Differences Between Nasogastric and Orogastric Tube

Both nasogastric and orogastric tubes are small, thin, soft, flexible tubes that are place through the nose or mouth respectively, down the back of the throat, through the esophagus, and ending with the tip in the stomach.

The nasogastric tube is inserted into the nose past the nasopharynx and down the oesophagus into the stomach or the upper portion of the small intestine. But the orogastric tube is inserted through the mouth down the esophagus into the stomach.

Both nasogastric and orogastric tube are used for enteral feeding, administration of medicines in patients at the risk of risk for aspiration, or who cannot tolerate oral intake. Also, in the removal of content from the stomach through aspiration, suction, or gravity drainage in patient with intestinal obstruction or ileus.

Nasogastric and Orogastric Tube: Differences

Inasmuch as both nasogastric and orogastric tubes are generally used similarly for the same purposes, they also have their slight differences.

Orogastric tube is better used in patient receiving mechanical ventilation.

Nasogastric tube is better in achieving enteral feeding in preterm babies than orogastric tube feeding. There is also a lowered incidence of aspiration, tube displacement, with the infants regaining birthweight more quickly (Ahmed Tawfik Badran, et al. 2021).

See also  Orogastric (OG) tube: Types, Uses, Insertion Method

In the management of babies in the Neonatal Intensive Care Unit, most healthcare givers prefer the NG tube as it is more easily secured and does not interfere with oral feeding, or sucking on a pacifier.

But orogastric tube is preferred when a baby is on a respiratory support from a continuous positive airway pressure machine (CPAP) via their nose. The CPAP prongs fit snugly inside their nostrils, leaving no extra room for a nasogastric tube. When a baby is on respiratory support, oral feeding is not recommended, hence the need for orogastric tube for full feeds.

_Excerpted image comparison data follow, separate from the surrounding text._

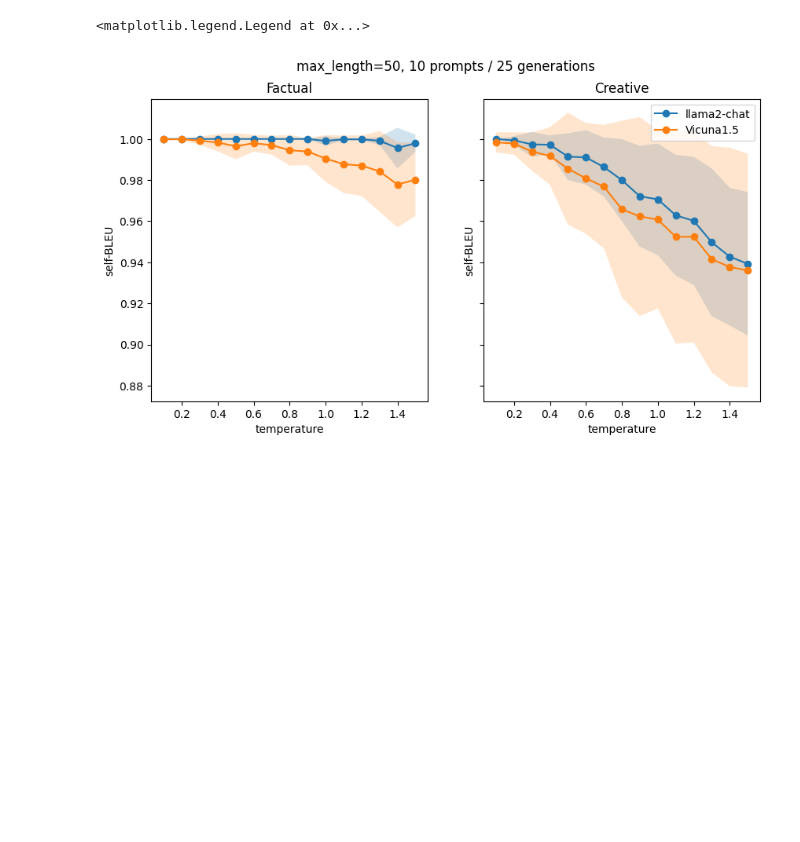
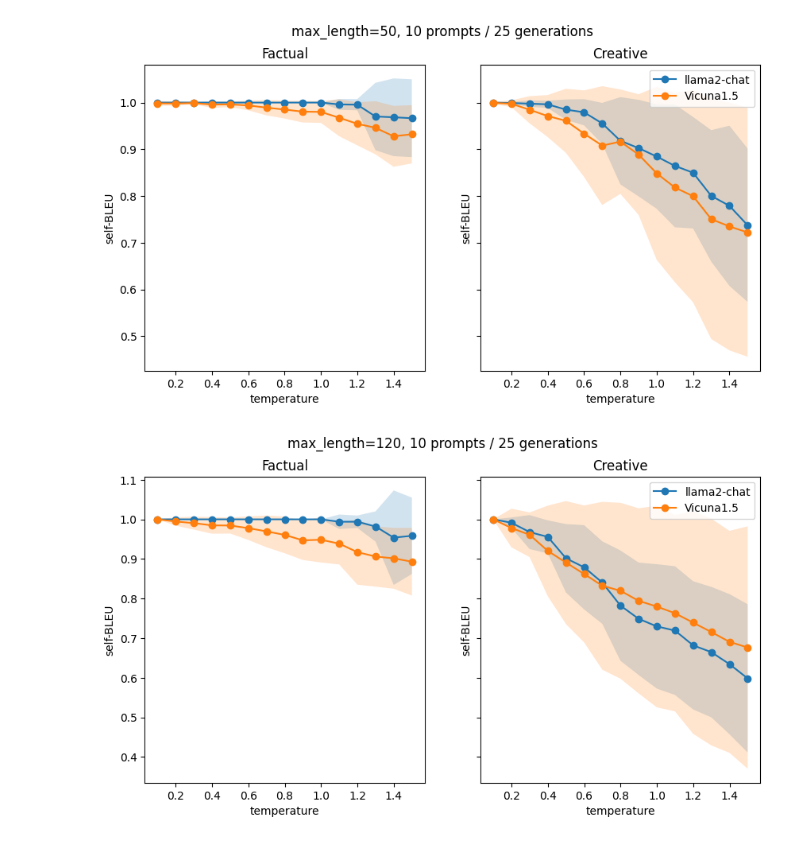
Before and after one commit to LeoGrin/rlhf_experiments, a Jupyter notebook: llama.ipynb, the cells around one changed output. Cells and saved outputs as stored; diff of their text form; code cells hidden in the pictures; blank space fills up the shorter version.

Commit message:
compute BLEU score on words

```diff
--- a/llama.ipynb
+++ b/llama.ipynb
@@ -12,7 +12,9 @@ factual_prompts = ["What is the capital of France?", "How is H2O commonly known?
 # %%
 from nltk.translate.bleu_score import sentence_bleu
 #TODO check that it matches fairseq self-BLEU
-def self_BLEU(sentences):
+def self_BLEU(sentences, split_sentences=False):
+    if split_sentences:
+        sentences = [sentence.split() for sentence in sentences]
     scores = []
     for i in range(len(sentences)):
         score = sentence_bleu(sentences[:i] + sentences[i+1:], sentences[i])
@@ -78,7 +80,7 @@ def generate_samples(args):
     for temperature in temperatures:
         samples = []
         for _ in range(n_generations // max_return_sequences):
-            samples.extend(model.generate(input_ids, temperature=temperature, max_length=input_ids.shape[1] + 120,
+            samples.extend(model.generate(input_ids, temperature=temperature, max_length=input_ids.shape[1] + 50,
                                             num_return_sequences=max_return_sequences, do_sample=True))
         # remove prompt from the samples
         samples = [sample[input_ids.shape[1]:] for sample in samples]
@@ -87,7 +89,7 @@ def generate_samples(args):
         print(f"Prompt: {prompt}")
         print(f"Temperature: {temperature}")
         print(f"Samples: {samples}")
-        bleu_score = self_BLEU(samples)
+        bleu_score = self_BLEU(samples, split_sentences=True)
         print(f"BLEU score: {bleu_score}")
         bleu_scores.append(bleu_score)
     return bleu_scores
@@ -127,8 +129,8 @@ for model in models:
             bleu_scores_factual[t_index, i, models.index(model)] = score
 
 # Save the results
-np.save("bleu_scores_creative_max_length120.npy", bleu_scores_creative)
-np.save("bleu_scores_factual_max_length120.npy", bleu_scores_factual)
+np.save("bleu_scores_creative_max_length50_words.npy", bleu_scores_creative)
+np.save("bleu_scores_factual_max_length50_words.npy", bleu_scores_factual)
 # %% [output]
 sacct: error: slurm_persist_conn_open_without_init: failed to open persistent connection to host:localhost:6819: Connection refused
 sacct: error: Sending PersistInit msg: Connection refused
@@ -165,39 +167,40 @@ submitit WARNING (2023-08-08 18:23:20,290) - Call #387 - Bypassing sacct error C
 # %%
 # make two subplots for factual and creative
-bleu_scores_factual = np.load('bleu_scores_factual_max_length50.npy')
-bleu_scores_creative = np.load('bleu_scores_creative_max_length50.npy')
-#bleu_scores_factual = np.load('bleu_scores_factual.npy')
-#bleu_scores_creative = np.load('bleu_scores_creative.npy')
+#bleu_scores_factual = np.load('bleu_scores_factual_max_length50.npy')
+#bleu_scores_creative = np.load('bleu_scores_creative_max_length50.npy')
+for max_length in [50, 120]:
+    bleu_scores_factual = np.load(f'bleu_scores_factual_max_length{max_length}_words.npy')
+    bleu_scores_creative = np.load(f'bleu_scores_creative_max_length{max_length}_words.npy')
 
-fig, ax = plt.subplots(1, 2, figsize=(10, 5), sharey=True)
+    fig, ax = plt.subplots(1, 2, figsize=(10, 5), sharey=True)
 
-# factual
-ax[0].plot(temperatures, bleu_scores_factual[:, :, 0].mean(axis=1), label='llama2-chat', marker='o')
-ax[0].plot(temperatures, bleu_scores_factual[:, :, 1].mean(axis=1), label='Vicuna1.5', marker='o')
-# ribbons with the same color as the lines
-ax[0].fill_between(temperatures, bleu_scores_factual[:, :, 0].mean(axis=1) - bleu_scores_factual[:, :, 0].std(axis=1), bleu_scores_factual[:, :, 0].mean(axis=1) + bleu_scores_factual[:, :, 0].std(axis=1), alpha=0.2)
-ax[0].fill_between(temperatures, bleu_scores_factual[:, :, 1].mean(axis=1) - bleu_scores_factual[:, :, 1].std(axis=1), bleu_scores_factual[:, :, 1].mean(axis=1) + bleu_scores_factual[:, :, 1].std(axis=1), alpha=0.2)
+    # factual
+    ax[0].plot(temperatures, bleu_scores_factual[:, :, 0].mean(axis=1), label='llama2-chat', marker='o')
+    ax[0].plot(temperatures, bleu_scores_factual[:, :, 1].mean(axis=1), label='Vicuna1.5', marker='o')
+    # ribbons with the same color as the lines
+    ax[0].fill_between(temperatures, bleu_scores_factual[:, :, 0].mean(axis=1) - bleu_scores_factual[:, :, 0].std(axis=1), bleu_scores_factual[:, :, 0].mean(axis=1) + bleu_scores_factual[:, :, 0].std(axis=1), alpha=0.2)
+    ax[0].fill_between(temperatures, bleu_scores_factual[:, :, 1].mean(axis=1) - bleu_scores_factual[:, :, 1].std(axis=1), bleu_scores_factual[:, :, 1].mean(axis=1) + bleu_scores_factual[:, :, 1].std(axis=1), alpha=0.2)
 
-ax[0].set_title('Factual')
-ax[0].set_xlabel('temperature')
-ax[0].set_ylabel('self-BLEU')
+    ax[0].set_title('Factual')
+    ax[0].set_xlabel('temperature')
+    ax[0].set_ylabel('self-BLEU')
 
-# creative
-ax[1].plot(temperatures, bleu_scores_creative[:, :, 0].mean(axis=1), label='llama2-chat', marker='o')
-ax[1].plot(temperatures, bleu_scores_creative[:, :, 1].mean(axis=1), label='Vicuna1.5', marker='o')
-# ribbons with the same color as the lines
-ax[1].fill_between(temperatures, bleu_scores_creative[:, :, 0].mean(axis=1) - bleu_scores_creative[:, :, 0].std(axis=1), bleu_scores_creative[:, :, 0].mean(axis=1) + bleu_scores_creative[:, :, 0].std(axis=1), alpha=0.2)
-ax[1].fill_between(temperatures, bleu_scores_creative[:, :, 1].mean(axis=1) - bleu_scores_creative[:, :, 1].std(axis=1), bleu_scores_creative[:, :, 1].mean(axis=1) + bleu_scores_creative[:, :, 1].std(axis=1), alpha=0.2)
+    # creative
+    ax[1].plot(temperatures, bleu_scores_creative[:, :, 0].mean(axis=1), label='llama2-chat', marker='o')
+    ax[1].plot(temperatures, bleu_scores_creative[:, :, 1].mean(axis=1), label='Vicuna1.5', marker='o')
+    # ribbons with the same color as the lines
+    ax[1].fill_between(temperatures, bleu_scores_creative[:, :, 0].mean(axis=1) - bleu_scores_creative[:, :, 0].std(axis=1), bleu_scores_creative[:, :, 0].mean(axis=1) + bleu_scores_creative[:, :, 0].std(axis=1), alpha=0.2)
+    ax[1].fill_between(temperatures, bleu_scores_creative[:, :, 1].mean(axis=1) - bleu_scores_creative[:, :, 1].std(axis=1), bleu_scores_creative[:, :, 1].mean(axis=1) + bleu_scores_creative[:, :, 1].std(axis=1), alpha=0.2)
 
-ax[1].set_title('Creative')
-ax[1].set_xlabel('temperature')
-ax[1].set_ylabel('self-BLEU')
-# global title
-fig.suptitle('max_length=50, 10 prompts / 25 generations')
-plt.legend()
+    ax[1].set_title('Creative')
+    ax[1].set_xlabel('temperature')
+    ax[1].set_ylabel('self-BLEU')
+    # global title
+    fig.suptitle(f'max_length={max_length}, 10 prompts / 25 generations')
+    plt.legend()
 # %% [output]
-<matplotlib.legend.Legend at 0x...>
-[figure, old version]
+[figure, new version]
+[figure, added]
 # %%
 def generate_one_sample(prompt, model, temperature):
     if model == "llama2-chat":
```
Also changed, not shown: parts of 1 cell of this notebook.
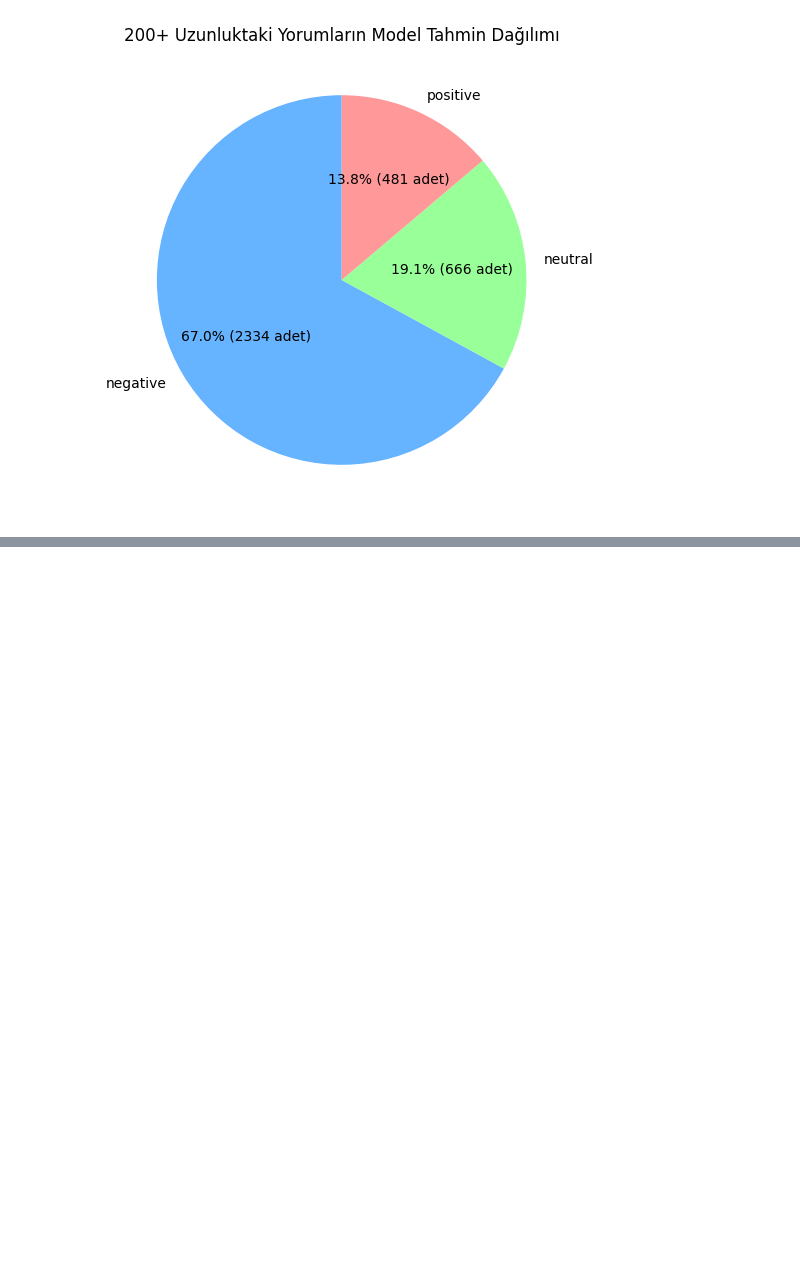
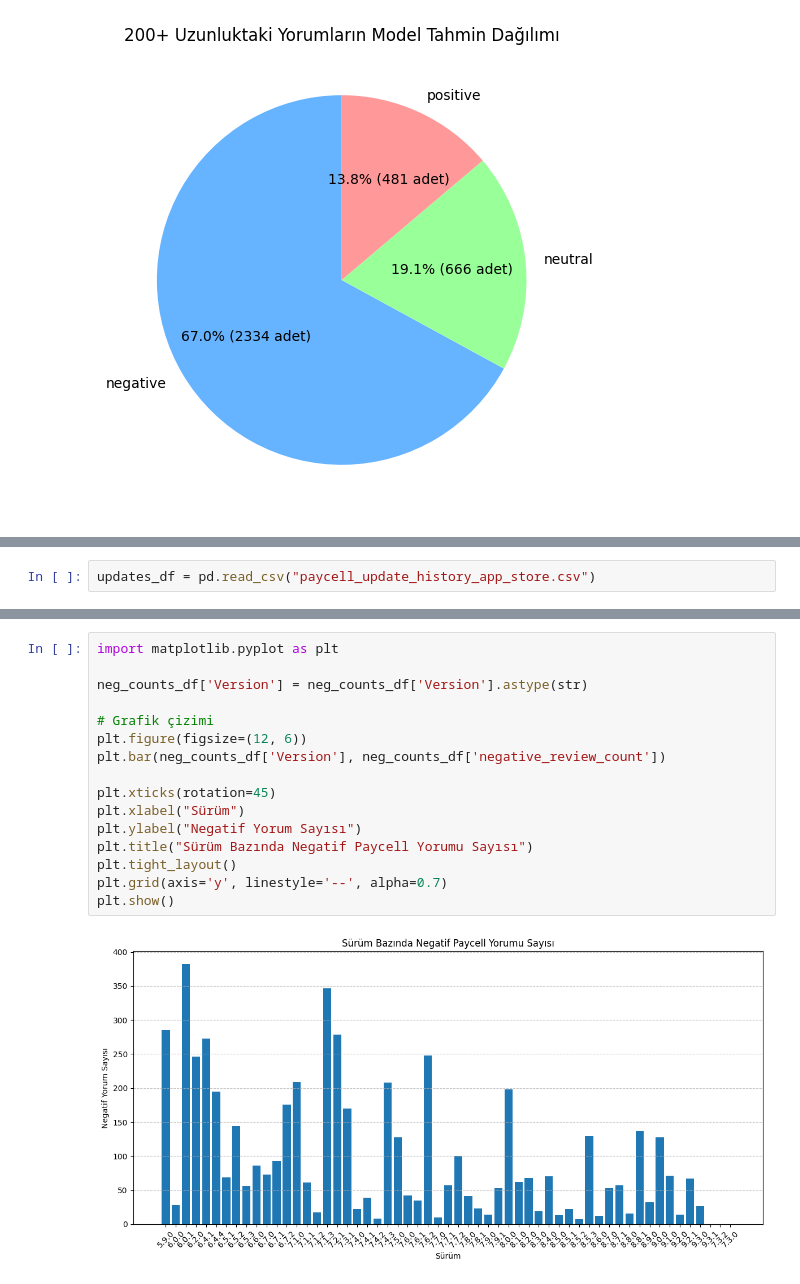
Before and after one commit to enisba/paycell-review-analysis, a Jupyter notebook: Notebooks/04_visualization.ipynb, the cells around one changed output, grey strips where cells are left out. Cells and saved outputs as stored; diff of their text form; blank space fills up the shorter version.

```diff
--- a/Notebooks/04_visualization.ipynb
+++ b/Notebooks/04_visualization.ipynb
@@ -319,0 +322,2 @@ plt.show()
+# %%
+updates_df = pd.read_csv("paycell_update_history_app_store.csv")
@@ -319,0 +378,18 @@ plt.show()
+# %%
+import matplotlib.pyplot as plt
+
+neg_counts_df['Version'] = neg_counts_df['Version'].astype(str)
+
+# Grafik çizimi
+plt.figure(figsize=(12, 6))
+plt.bar(neg_counts_df['Version'], neg_counts_df['negative_review_count'])
+
+plt.xticks(rotation=45)
+plt.xlabel("Sürüm")
+plt.ylabel("Negatif Yorum Sayısı")
+plt.title("Sürüm Bazında Negatif Paycell Yorumu Sayısı")
+plt.tight_layout()
+plt.grid(axis='y', linestyle='--', alpha=0.7)
+plt.show()
+# %% [output]
+[figure, added]
```
Also changed, not shown: parts of 4 cells of this notebook, 4 other files.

Main Uses of Nasogastric and Orogastric Tube

  • For enteral feeding
  • Administration of medicines, activated charcoal, and radiopaque contrast media
  • Remove ingested poison
  • To remove blood in GI bleeding
  • Detect upper gastrointestinal haemorrhage
  • Decompress the stomach of fluid, air, or blood by aspirating the content. This will reduce the risk of vomiting or aspiration, and improve ventilation post-intubation in small children.


  • Base of skull fracture
  • Severe trauma to the midface
  • Caustic ingestion or oesophageal strictures
  • Do not use nasogastric tube in patient with a limited nostril patency


  • The insertion can cause nasal mucosa injury, epistaxis, and sinusitis.
  • Trauma to the gastric mucosa in gastric suctioning
  • Wrong placement in the trachea can result to pleural injury, pneumothorax, tracheobronchial aspiration, pneumonia, and death.
See also  Full List of Medical Equipment Suppliers in Kenya (2024)


  • https://pubmed.ncbi.nlm.nih.gov/32620020/
  • https://www.chop.edu/treatments/frequently-asked-questions-about-nasogastric-ng-or-orogastric-og-tube-feedings
  • https://www.theinsides.co/blog/what-are-nasogastric-and-orogastric-tubes-used-for-in-the-neonatal-icu
  • https://wtcs.pressbooks.pub/nursingadvancedskills/chapter/5-2-basic-concepts/

Read also

Leave a Comment